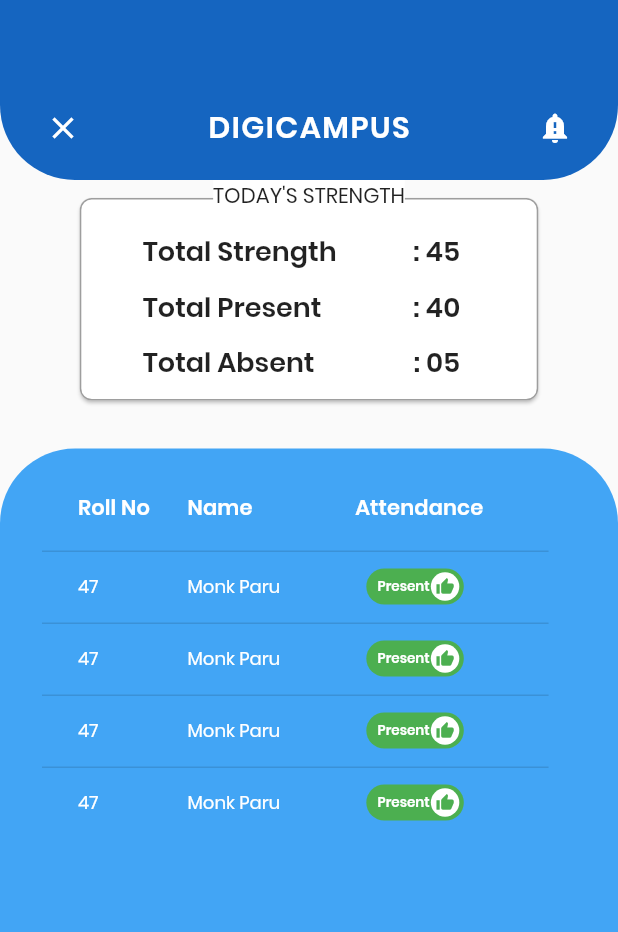
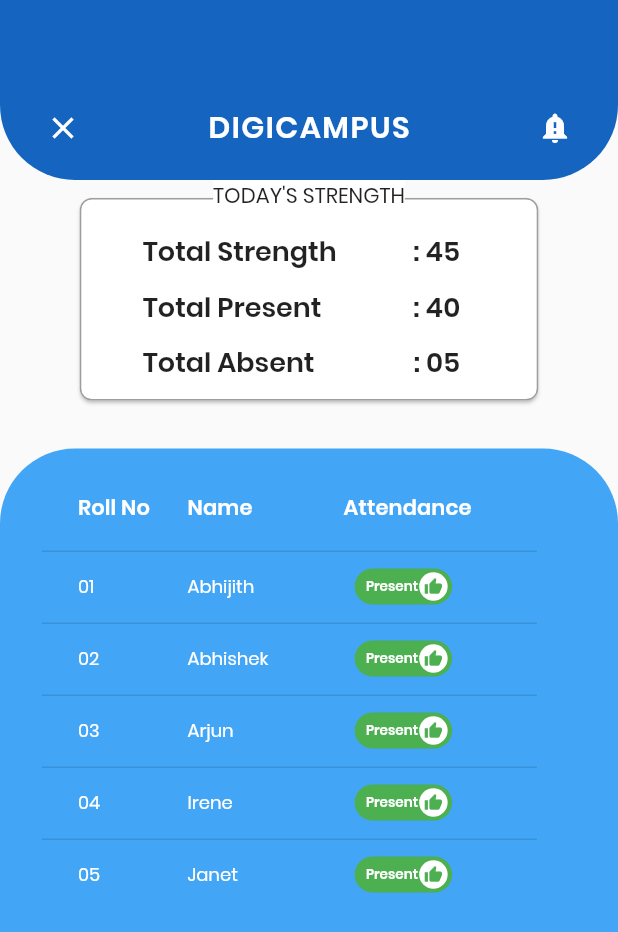
Before and after one commit to jijo0465/teacher_app, a Flutter app: the AttendanceScreen screen opened by its route, on a phone screen of 412 x 824 dp. Shown: the top 932 px of the screen. Run offline on Flutter 3.47's test engine with Material 2 defaults, Android fonts, the phone set to English and light mode, and no system bars; drawn by our look-alikes of lite_rolling_switch; our stand-ins replace flutter_rating_bar, font_awesome_flutter, shared_preferences; accounts and stored records are empty.

Commit message:
screens completed

```diff
--- a/lib/components/attendance_table.dart
+++ b/lib/components/attendance_table.dart
@@ -2,9 +2,9 @@
 import 'package:lite_rolling_switch/lite_rolling_switch.dart';
 import 'package:font_awesome_flutter/font_awesome_flutter.dart';
 
-
 class AttendanceTable extends StatefulWidget {
-  const AttendanceTable({Key key}) : super(key: key);
+  final ValueChanged<bool> onChanged;
+  const AttendanceTable({Key key, this.onChanged}) : super(key: key);
 
   @override
   _AttendanceTableState createState() => _AttendanceTableState();
@@ -15,13 +15,16 @@
   bool val2 = false;
   bool val3 = false;
   bool val4 = false;
+  bool val;
   @override
   Widget build(BuildContext context) {
     final TextStyle textStyle = TextStyle(
         fontSize: 12, fontWeight: FontWeight.w400, color: Colors.white);
     return SingleChildScrollView(
       scrollDirection: Axis.horizontal,
-      child: DataTable(columnSpacing: 25, columns: [
+      child: DataTable(
+          columnSpacing: 25,
+          columns: [
             DataColumn(
                 label: Text(
               'Roll No',
@@ -38,20 +41,28 @@
                         color: Colors.white))),
             DataColumn(
                 label: Container(
-              padding: EdgeInsets.only(left:25),
+              padding: EdgeInsets.only(left: 25),
               child: Text('Attendance',
                   style: TextStyle(
                       fontWeight: FontWeight.w600,
                       fontSize: 14,
                       color: Colors.white)),
             ))
-      ], rows: [
-        DataRow(cells: [
-          DataCell(Text('47', style: textStyle)),
-          DataCell(Text('Monk Paru', style: textStyle)),
+          ],
+          rows: names
+              .map((name) => DataRow(cells: [
+                    DataCell(
+                      Text(
+                        name.rollNo,
+                        style: textStyle,
+                      ),
+                    ),
+                    DataCell(Text(
+                      name.sname,
+                      style: textStyle,
+                    )),
                     DataCell(
                       Container(
-
                         child: Transform.scale(
                           child: LiteRollingSwitch(
                             animationDuration: Duration(milliseconds: 250),
@@ -63,83 +74,28 @@
                             colorOff: Colors.red,
                             iconOn: Icons.thumb_up,
                             iconOff: Icons.thumb_down,
-                    onChanged: (bool state) {
-                      print('turned ${(state) ? 'on' : 'off'}');
-                    },
-                  ), scale: 0.5,
+                            onChanged: widget.onChanged,
+                          ),
+                          scale: 0.5,
                         ),
                       ),
                     ),
-        ]),
-        DataRow(cells: [
-          DataCell(Text('47', style: textStyle)),
-          DataCell(Text('Monk Paru', style: textStyle)),
-          DataCell(
-              Transform.scale(
-                              child: LiteRollingSwitch(
-                                animationDuration: Duration(milliseconds: 250),
-                    value: true,
-                    textOn: 'Present',
-                    textOff: 'Absent',
-                    textSize: 18,
-                    colorOn: Colors.green,
-                    colorOff: Colors.red,
-                    iconOn: Icons.thumb_up,
-                    iconOff: Icons.thumb_down,
-                    onChanged: (bool state) {
-                      print('turned ${(state) ? 'on' : 'off'}');
-                    },
-                  ), scale: 0.5,
-              ),
-             ),
-        ]),
-        DataRow(cells: [
-          DataCell(Text('47', style: textStyle)),
-          DataCell(Text('Monk Paru', style: textStyle)),
-          DataCell(
-              Transform.scale(
-                              child: LiteRollingSwitch(
-                                animationDuration: Duration(milliseconds: 250),
-                    value: true,
-                    textOn: 'Present',
-                    textOff: 'Absent',
-                    textSize: 18,
-                    colorOn: Colors.green,
-                    colorOff: Colors.red,
-                    iconOn: Icons.thumb_up,
-                    iconOff: Icons.thumb_down,
-                    onChanged: (bool state) {
-                      print('turned ${(state) ? 'on' : 'off'}');
-                    },
-                  ), scale: 0.5,
-              ),
-              ),
-        ]),
-        DataRow(
-          cells: [
-          DataCell(Text('47', style: textStyle)),
-          DataCell(Text('Monk Paru', style: textStyle)),
-          DataCell(
-              Transform.scale(
-                              child: LiteRollingSwitch(
-                                animationDuration: Duration(milliseconds: 250),
-                    value: true,
-                    textOn: 'Present',
-                    textOff: 'Absent',
-                    textSize: 18,
-                    colorOn: Colors.green,
-                    colorOff: Colors.red,
-                    iconOn: Icons.thumb_up,
-                    iconOff: Icons.thumb_down,
-                    onChanged: (bool state) {
-                      print('turned ${(state) ? 'on' : 'off'}');
-                    },
-                  ), scale: 0.5,
-
-              ),
-              ),
-        ]),
-      ]),
+                  ]))
+              .toList()),
     );
   }
 }
+
+class Name {
+  String rollNo;
+  String sname;
+  Name({this.rollNo, this.sname});
+}
+
+var names = <Name>[
+  Name(rollNo: '01', sname: 'Abhijith'),
+  Name(rollNo: '02', sname: 'Abhishek'),
+  Name(rollNo: '03', sname: 'Arjun'),
+  Name(rollNo: '04', sname: 'Irene'),
+  Name(rollNo: '05', sname: 'Janet'),
+];
--- a/lib/screens/attendance_screen.dart
+++ b/lib/screens/attendance_screen.dart
@@ -25,24 +25,26 @@
                 AttendanceCard(),
                 SizedBox(height: 20),
                 Container(
-                  width: MediaQuery.of(context).size.width,
-                  height:MediaQuery.of(context).size.height,
-                  decoration: BoxDecoration(
-                    color: Colors.blue[400],
-                      borderRadius: BorderRadius.only(
-                          topLeft: Radius.circular(50),
-                          topRight: Radius.circular(50))
-                  ),
-
+                    width: MediaQuery.of(context).size.width,
+                    height: MediaQuery.of(context).size.height,
+                    decoration: BoxDecoration(
+                        color: Colors.blue[400],
+                        borderRadius: BorderRadius.only(
+                            topLeft: Radius.circular(50),
+                            topRight: Radius.circular(50))),
                     padding: EdgeInsets.all(12),
                     child: Padding(
-                      padding: const EdgeInsets.only(left:16),
-                      child: AttendanceTable(),
+                      padding: const EdgeInsets.only(left: 16),
+                      child: AttendanceTable(
+                        onChanged: (bool state){
+                           print('turned ${(state) ? 'on' : 'off'}');
+                        },
+                      ),
                     )),
                 Padding(
-                  padding: const EdgeInsets.only(bottom: 12,),
+                  padding:
+                      const EdgeInsets.only(bottom: 12, left: 120, right: 100),
                   child: Row(
-                    mainAxisAlignment: MainAxisAlignment.spaceEvenly,
                     children: <Widget>[
                       RaisedButton(
                           shape: RoundedRectangleBorder(
@@ -50,17 +52,18 @@
                           color: Colors.blue[800],
                           onPressed: () {},
                           child: Text(
-                            'History',
+                            'Update',
                             style: TextStyle(fontSize: 16, color: Colors.white),
                           )),
-                      RaisedButton(
-                        shape: RoundedRectangleBorder(
-                            borderRadius: new BorderRadius.circular(10.0)),
-                        color: Colors.blue[800],
-                        onPressed: () {},
-                        child: Text('Update',
-                            style: TextStyle(fontSize: 16, color: Colors.white)),
-                      )
+                      Container(
+                          child: IconButton(
+                              icon: Icon(
+                                Icons.history,
+                                color: Colors.black,
+                              ),
+                              onPressed: (){
+                                Navigator.of(context).pushNamed('/attendance_history');
+                              }))
                     ],
                   ),
                 ),
--- a/lib/screens/update_test_paper.dart
+++ b/lib/screens/update_test_paper.dart
@@ -29,10 +29,13 @@
                   return SizeTransition(
                     child: TestPaper(
                       onPressed: () {
+                       if(index!=0)
+                       {
                         _listKey.currentState.removeItem(index,
                             (context, animation) {
                           return Container();
                         });
+                      }
                       },
                     ),
                     sizeFactor: animation,
--- a/pubspec.yaml
+++ b/pubspec.yaml
@@ -34,8 +34,7 @@
   font_awesome_flutter: ^8.8.1
   flutter_datetime_picker: ^1.3.5
   intl: ^0.16.1
-
-
+  table_calendar: ^2.2.3
 
 
 dev_dependencies:
```
Also changed, not shown: lib/components/date_picker.dart (+17 -25 lines), lib/components/test_paper_card.dart (+9 -1 lines), lib/main.dart (+5 -5 lines), lib/screens/attendance_history.dart (added, +75 -0 lines), lib/screens/classroom_screen.dart (added, +279 -0 lines), lib/screens/home_screen.dart (+10 -0 lines), lib/screens/leave_request_screen.dart (+13 -2 lines), lib/screens/remark_screen.dart (+25 -19 lines), lib/screens/reward_screen.dart (+18 -8 lines), pubspec.lock. Lines whose indentation alone changed are shown as unchanged.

> _Exercise_:
What is the number of lines in the listing that contain the string "shape"? Give it alone.

> _Reply_:
2